### Task to carry out
Find every line in the records below that contains "file", and copy it.

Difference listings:
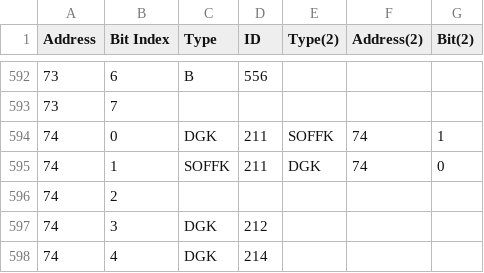
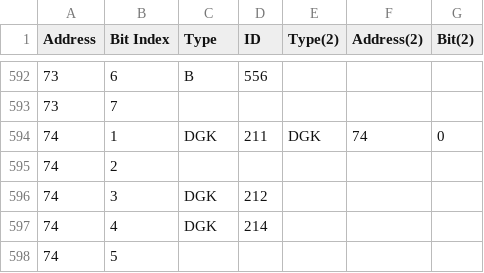
Before and after one commit to MothTrain/CambridgeSignallingMap, a CSV file: src/main/resources/SignallingEquipmentMap.csv, drawn as a sheet; only a part is shown, gaps mark what is left out; the shorter side is filled out with more unchanged rows.

```diff
--- a/src/main/resources/SignallingEquipmentMap.csv
+++ b/src/main/resources/SignallingEquipmentMap.csv
@@ -593,4 +593,3 @@ Address,Bit Index,Type,ID,Type(2),Address(2),Bit(2)
 73,7,,,,,
-74,0,DGK,211,SOFFK,74,1
-74,1,SOFFK,211,DGK,74,0
+74,1,DGK,211,DGK,74,0
 74,2,,,,,
```
Also changed, not shown: 1 other file.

### Exercise response
Before and after one commit to MothTrain/CambridgeSignallingMap, a CSV file: src/main/resources/SignallingEquipmentMap.csv, drawn as a sheet; only a part is shown, gaps mark what is left out; the shorter side is filled out with more unchanged rows.
Also changed, not shown: 1 other file.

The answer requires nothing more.